═══ Data shown ═══

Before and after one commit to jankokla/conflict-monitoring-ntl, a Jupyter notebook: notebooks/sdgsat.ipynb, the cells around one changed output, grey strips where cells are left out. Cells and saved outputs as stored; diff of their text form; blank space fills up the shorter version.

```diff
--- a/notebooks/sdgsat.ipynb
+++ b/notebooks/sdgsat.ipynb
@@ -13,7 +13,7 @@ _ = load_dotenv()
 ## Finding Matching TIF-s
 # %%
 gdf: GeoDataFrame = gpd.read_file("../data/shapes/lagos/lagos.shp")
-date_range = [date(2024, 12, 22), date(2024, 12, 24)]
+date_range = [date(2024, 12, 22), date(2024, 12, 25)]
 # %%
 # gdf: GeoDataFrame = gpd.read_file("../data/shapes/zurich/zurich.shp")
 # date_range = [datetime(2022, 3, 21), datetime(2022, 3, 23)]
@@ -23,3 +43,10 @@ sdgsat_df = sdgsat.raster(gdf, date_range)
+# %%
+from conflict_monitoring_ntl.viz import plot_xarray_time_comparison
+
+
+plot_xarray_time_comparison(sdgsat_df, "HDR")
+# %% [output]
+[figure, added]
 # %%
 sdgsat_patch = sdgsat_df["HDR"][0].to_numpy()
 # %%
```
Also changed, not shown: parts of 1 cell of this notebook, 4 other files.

═══

**Task item:** Your response must consist of all the records, retyped exactly.

**Answer to this problem:**
Before and after one commit to jankokla/conflict-monitoring-ntl, a Jupyter notebook: notebooks/sdgsat.ipynb, the cells around one changed output, grey strips where cells are left out. Cells and saved outputs as stored; diff of their text form; blank space fills up the shorter version.

```diff
--- a/notebooks/sdgsat.ipynb
+++ b/notebooks/sdgsat.ipynb
@@ -13,7 +13,7 @@ _ = load_dotenv()
 ## Finding Matching TIF-s
 # %%
 gdf: GeoDataFrame = gpd.read_file("../data/shapes/lagos/lagos.shp")
-date_range = [date(2024, 12, 22), date(2024, 12, 24)]
+date_range = [date(2024, 12, 22), date(2024, 12, 25)]
 # %%
 # gdf: GeoDataFrame = gpd.read_file("../data/shapes/zurich/zurich.shp")
 # date_range = [datetime(2022, 3, 21), datetime(2022, 3, 23)]
@@ -23,3 +43,10 @@ sdgsat_df = sdgsat.raster(gdf, date_range)
+# %%
+from conflict_monitoring_ntl.viz import plot_xarray_time_comparison
+
+
+plot_xarray_time_comparison(sdgsat_df, "HDR")
+# %% [output]
+[figure, added]
 # %%
 sdgsat_patch = sdgsat_df["HDR"][0].to_numpy()
 # %%
```
Also changed, not shown: parts of 1 cell of this notebook, 4 other files.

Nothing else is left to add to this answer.